----- DATA SUPPLIED

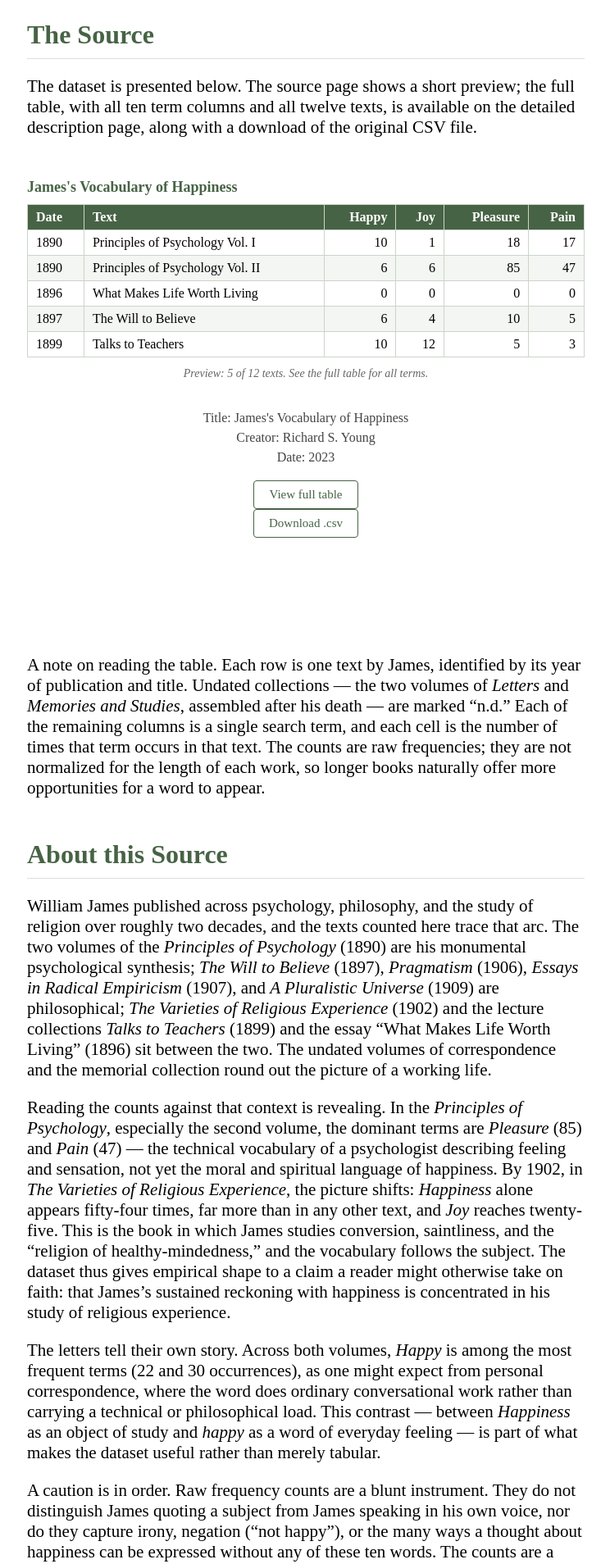
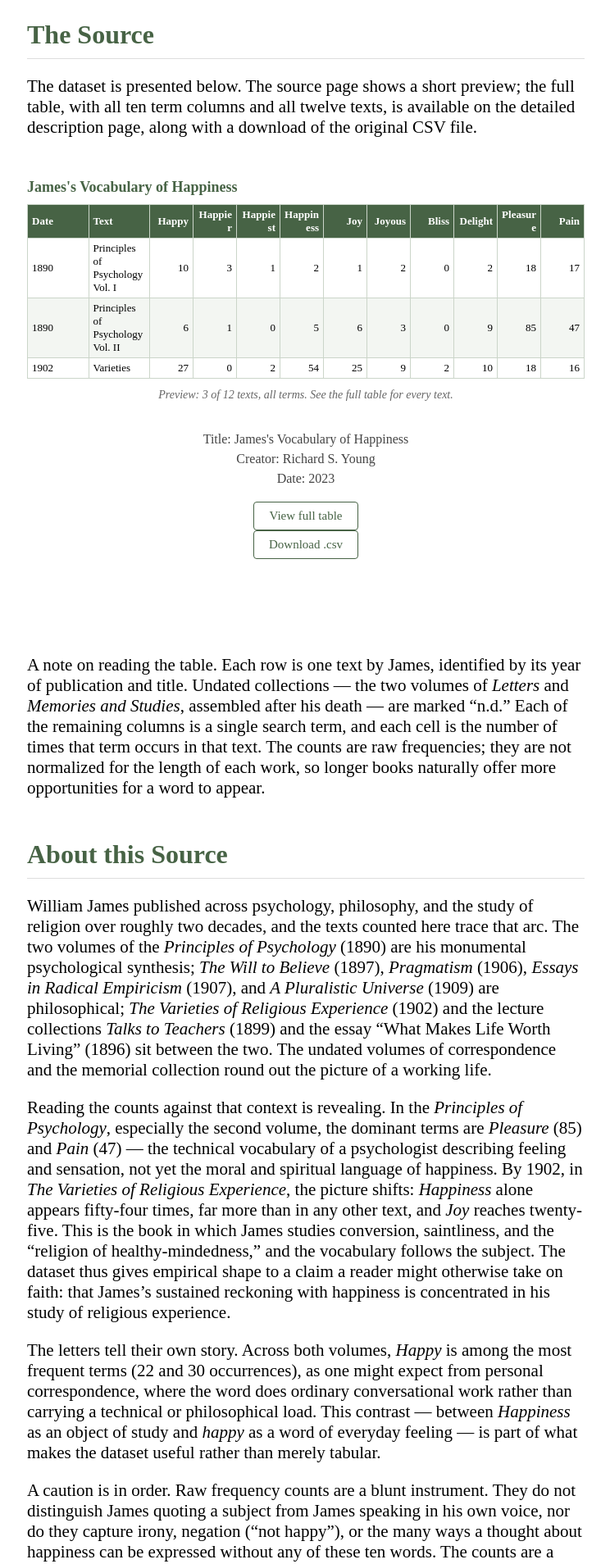
Before and after one commit to Ry17-Illinois/RECOVERYMockup3, a Jekyll site: the page built from index.markdown, in a window 1280 px wide. Shown: the part 1082-2990 px from the top of the page at 82% size, without its empty margins (267-1011 px from the left). Built offline with Jekyll 4.4.1, drawn with Linux system fonts in a browser that asks for light colours; some web fonts are replaced; our own code applies the rules of GitHub Pages for plain Markdown files; some of the changed text lies outside the part shown.

Commit message:
Compact dataset preview for selected texts
Refine the dataset preview to feature specific James texts while displaying all term columns in a compact, readable layout. The preview logic now derives headers from the data, filters rows by exact Text values, and updates the note text to explain the curated subset. This also adds compact table styling for narrow reading columns and revises the dataset description to match the new preview content.

```diff
--- a/_includes/media_next.html
+++ b/_includes/media_next.html
@@ -38,39 +38,50 @@ Usage example in a page:
         {%- elsif element.media_type == 'dataset' -%}
           {%- comment -%}
           Render a preview of a tabular dataset stored in _data/.
-          `preview_columns` chooses which term columns to show; `preview_rows`
-          caps the number of rows. The full table lives on the detail page.
+          `preview_texts` is a comma-separated list of Text values to feature;
+          the preview shows those rows with ALL term columns. The full table
+          (every row) lives on the detail page. Column order and headers are
+          derived from the data, skipping the Date/Text identifier columns.
           {%- endcomment -%}
           {%- assign rows = site.data[element._data] -%}
-          {%- assign preview_cols = element.preview_columns | split: ',' -%}
-          {%- assign row_cap = element.preview_rows | default: 5 | plus: 0 -%}
+          {%- assign preview_names = element.preview_texts | split: ',' -%}
           <div class="container">
             <div class="dataset-preview">
-              <table class="dataset-table">
+              <table class="dataset-table dataset-table--compact">
                 <caption>{{ element._title }}</caption>
                 <thead>
                   <tr>
                     <th scope="col">Date</th>
                     <th scope="col">Text</th>
-                    {%- for col in preview_cols -%}
-                      <th scope="col" class="num">{{ col | strip }}</th>
+                    {%- for pair in rows[0] -%}
+                      {%- unless pair[0] == 'Date' or pair[0] == 'Text' -%}
+                        <th scope="col" class="num">{{ pair[0] }}</th>
+                      {%- endunless -%}
                     {%- endfor -%}
                   </tr>
                 </thead>
                 <tbody>
-                  {%- for row in rows limit: row_cap -%}
-                    <tr>
-                      <td>{{ row.Date }}</td>
-                      <td>{{ row.Text }}</td>
-                      {%- for col in preview_cols -%}
-                        {%- assign key = col | strip -%}
-                        <td class="num">{{ row[key] }}</td>
-                      {%- endfor -%}
-                    </tr>
+                  {%- for row in rows -%}
+                    {%- assign show = false -%}
+                    {%- for name in preview_names -%}
+                      {%- assign trimmed = name | strip -%}
+                      {%- if row.Text == trimmed -%}{%- assign show = true -%}{%- endif -%}
+                    {%- endfor -%}
+                    {%- if show -%}
+                      <tr>
+                        <td>{{ row.Date }}</td>
+                        <td>{{ row.Text }}</td>
+                        {%- for pair in row -%}
+                          {%- unless pair[0] == 'Date' or pair[0] == 'Text' -%}
+                            <td class="num">{{ pair[1] }}</td>
+                          {%- endunless -%}
+                        {%- endfor -%}
+                      </tr>
+                    {%- endif -%}
                   {%- endfor -%}
                 </tbody>
               </table>
-              <p class="dataset-note">Preview: {{ row_cap }} of {{ rows.size }} texts. See the full table for all terms.</p>
+              <p class="dataset-note">Preview: {{ preview_names.size }} of {{ rows.size }} texts, all terms. See the full table for every text.</p>
             </div>
             <div class="description-wrapper">
               <p class="media-caption">Title: {{ element._title }}<br>
--- a/_sass/main.scss
+++ b/_sass/main.scss
@@ -245,6 +245,36 @@ iframe {
   margin-top: 12px;
 }
 
+// Compact variant: fit many term columns in the narrow reading column.
+.dataset-table--compact {
+  font-size: 13px;
+  table-layout: fixed;
+}
+
+.dataset-table--compact th,
+.dataset-table--compact td {
+  padding: 4px 5px;
+}
+
+// Term (numeric) columns are narrow; the Text column takes the slack and wraps.
+.dataset-table--compact th.num,
+.dataset-table--compact td.num {
+  width: 42px;
+}
+
+.dataset-table--compact thead th.num {
+  // Keep long headers (e.g. "Happiest", "Pleasure") from forcing the table wide.
+  word-break: break-word;
+  hyphens: auto;
+}
+
+.dataset-table--compact td:nth-child(2),
+.dataset-table--compact th:nth-child(2) {
+  // Text column: allow it to wrap rather than stretch the table.
+  white-space: normal;
+  min-width: 120px;
+}
+
 // On the detail page a dataset needs full width, not the 2-column image grid.
 .img_description.is-dataset {
   display: block;
--- a/index.markdown
+++ b/index.markdown
@@ -39,7 +39,7 @@ The source for this edition is a tabular dataset of twelve rows and ten term col
 
 In preparing the table we made only minimal, documented changes. The compiler's data arrived with the term *Happiness* split across a line break ("Happines/s"); we have recorded it as a single column, *Happiness*. Undated texts, originally marked "NA," are displayed as "n.d." ("no date") for clarity. The order of rows follows the compiler's original sequence, roughly chronological by publication with the undated volumes last. No counts were altered, recomputed, or normalized.
 
-The table is rendered directly from the CSV file at build time, so the published table and the downloadable file cannot drift apart: they are the same data. On the source page we show an abbreviated preview — the first five texts and four representative columns (*Happy*, *Joy*, *Pleasure*, *Pain*) — because the full ten-column table is wider than the reading column comfortably allows. The complete table is one click away on the detailed description page and is horizontally scrollable on narrow screens.
+The table is rendered directly from the CSV file at build time, so the published table and the downloadable file cannot drift apart: they are the same data. On the source page we show an abbreviated preview — the two volumes of the *Principles of Psychology* (1890) and *The Varieties of Religious Experience* (1902), with all ten term columns — because showing every text at once makes the table taller than the page comfortably allows. These three works are the most revealing: the *Principles* anchor James's early psychological vocabulary of *Pleasure* and *Pain*, while *Varieties* marks the turn toward *Happiness* and *Joy*. The complete table, with all twelve texts, is one click away on the detailed description page and is horizontally scrollable on narrow screens.
 
 We have not independently re-counted the terms in James's texts. Readers who wish to verify or extend the dataset can consult the editions James scholars conventionally use, and we welcome corrections.
 
```
Also changed, not shown: _mindoc_media/james_happiness.md (+4 -4 lines).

----------

- [WHAT IS EXPECTED]: Exactly retype each record above, dropping images.

- [SOLUTION TO THIS EXERCISE]:
Before and after one commit to Ry17-Illinois/RECOVERYMockup3, a Jekyll site: the page built from index.markdown, in a window 1280 px wide. Shown: the part 1082-2990 px from the top of the page at 82% size, without its empty margins (267-1011 px from the left). Built offline with Jekyll 4.4.1, drawn with Linux system fonts in a browser that asks for light colours; some web fonts are replaced; our own code applies the rules of GitHub Pages for plain Markdown files; some of the changed text lies outside the part shown.

Commit message:
Compact dataset preview for selected texts
Refine the dataset preview to feature specific James texts while displaying all term columns in a compact, readable layout. The preview logic now derives headers from the data, filters rows by exact Text values, and updates the note text to explain the curated subset. This also adds compact table styling for narrow reading columns and revises the dataset description to match the new preview content.

```diff
--- a/_includes/media_next.html
+++ b/_includes/media_next.html
@@ -38,39 +38,50 @@ Usage example in a page:
         {%- elsif element.media_type == 'dataset' -%}
           {%- comment -%}
           Render a preview of a tabular dataset stored in _data/.
-          `preview_columns` chooses which term columns to show; `preview_rows`
-          caps the number of rows. The full table lives on the detail page.
+          `preview_texts` is a comma-separated list of Text values to feature;
+          the preview shows those rows with ALL term columns. The full table
+          (every row) lives on the detail page. Column order and headers are
+          derived from the data, skipping the Date/Text identifier columns.
           {%- endcomment -%}
           {%- assign rows = site.data[element._data] -%}
-          {%- assign preview_cols = element.preview_columns | split: ',' -%}
-          {%- assign row_cap = element.preview_rows | default: 5 | plus: 0 -%}
+          {%- assign preview_names = element.preview_texts | split: ',' -%}
           <div class="container">
             <div class="dataset-preview">
-              <table class="dataset-table">
+              <table class="dataset-table dataset-table--compact">
                 <caption>{{ element._title }}</caption>
                 <thead>
                   <tr>
                     <th scope="col">Date</th>
                     <th scope="col">Text</th>
-                    {%- for col in preview_cols -%}
-                      <th scope="col" class="num">{{ col | strip }}</th>
+                    {%- for pair in rows[0] -%}
+                      {%- unless pair[0] == 'Date' or pair[0] == 'Text' -%}
+                        <th scope="col" class="num">{{ pair[0] }}</th>
+                      {%- endunless -%}
                     {%- endfor -%}
                   </tr>
                 </thead>
                 <tbody>
-                  {%- for row in rows limit: row_cap -%}
-                    <tr>
-                      <td>{{ row.Date }}</td>
-                      <td>{{ row.Text }}</td>
-                      {%- for col in preview_cols -%}
-                        {%- assign key = col | strip -%}
-                        <td class="num">{{ row[key] }}</td>
-                      {%- endfor -%}
-                    </tr>
+                  {%- for row in rows -%}
+                    {%- assign show = false -%}
+                    {%- for name in preview_names -%}
+                      {%- assign trimmed = name | strip -%}
+                      {%- if row.Text == trimmed -%}{%- assign show = true -%}{%- endif -%}
+                    {%- endfor -%}
+                    {%- if show -%}
+                      <tr>
+                        <td>{{ row.Date }}</td>
+                        <td>{{ row.Text }}</td>
+                        {%- for pair in row -%}
+                          {%- unless pair[0] == 'Date' or pair[0] == 'Text' -%}
+                            <td class="num">{{ pair[1] }}</td>
+                          {%- endunless -%}
+                        {%- endfor -%}
+                      </tr>
+                    {%- endif -%}
                   {%- endfor -%}
                 </tbody>
               </table>
-              <p class="dataset-note">Preview: {{ row_cap }} of {{ rows.size }} texts. See the full table for all terms.</p>
+              <p class="dataset-note">Preview: {{ preview_names.size }} of {{ rows.size }} texts, all terms. See the full table for every text.</p>
             </div>
             <div class="description-wrapper">
               <p class="media-caption">Title: {{ element._title }}<br>
--- a/_sass/main.scss
+++ b/_sass/main.scss
@@ -245,6 +245,36 @@ iframe {
   margin-top: 12px;
 }
 
+// Compact variant: fit many term columns in the narrow reading column.
+.dataset-table--compact {
+  font-size: 13px;
+  table-layout: fixed;
+}
+
+.dataset-table--compact th,
+.dataset-table--compact td {
+  padding: 4px 5px;
+}
+
+// Term (numeric) columns are narrow; the Text column takes the slack and wraps.
+.dataset-table--compact th.num,
+.dataset-table--compact td.num {
+  width: 42px;
+}
+
+.dataset-table--compact thead th.num {
+  // Keep long headers (e.g. "Happiest", "Pleasure") from forcing the table wide.
+  word-break: break-word;
+  hyphens: auto;
+}
+
+.dataset-table--compact td:nth-child(2),
+.dataset-table--compact th:nth-child(2) {
+  // Text column: allow it to wrap rather than stretch the table.
+  white-space: normal;
+  min-width: 120px;
+}
+
 // On the detail page a dataset needs full width, not the 2-column image grid.
 .img_description.is-dataset {
   display: block;
--- a/index.markdown
+++ b/index.markdown
@@ -39,7 +39,7 @@ The source for this edition is a tabular dataset of twelve rows and ten term col
 
 In preparing the table we made only minimal, documented changes. The compiler's data arrived with the term *Happiness* split across a line break ("Happines/s"); we have recorded it as a single column, *Happiness*. Undated texts, originally marked "NA," are displayed as "n.d." ("no date") for clarity. The order of rows follows the compiler's original sequence, roughly chronological by publication with the undated volumes last. No counts were altered, recomputed, or normalized.
 
-The table is rendered directly from the CSV file at build time, so the published table and the downloadable file cannot drift apart: they are the same data. On the source page we show an abbreviated preview — the first five texts and four representative columns (*Happy*, *Joy*, *Pleasure*, *Pain*) — because the full ten-column table is wider than the reading column comfortably allows. The complete table is one click away on the detailed description page and is horizontally scrollable on narrow screens.
+The table is rendered directly from the CSV file at build time, so the published table and the downloadable file cannot drift apart: they are the same data. On the source page we show an abbreviated preview — the two volumes of the *Principles of Psychology* (1890) and *The Varieties of Religious Experience* (1902), with all ten term columns — because showing every text at once makes the table taller than the page comfortably allows. These three works are the most revealing: the *Principles* anchor James's early psychological vocabulary of *Pleasure* and *Pain*, while *Varieties* marks the turn toward *Happiness* and *Joy*. The complete table, with all twelve texts, is one click away on the detailed description page and is horizontally scrollable on narrow screens.
 
 We have not independently re-counted the terms in James's texts. Readers who wish to verify or extend the dataset can consult the editions James scholars conventionally use, and we welcome corrections.
 
```
Also changed, not shown: _mindoc_media/james_happiness.md (+4 -4 lines).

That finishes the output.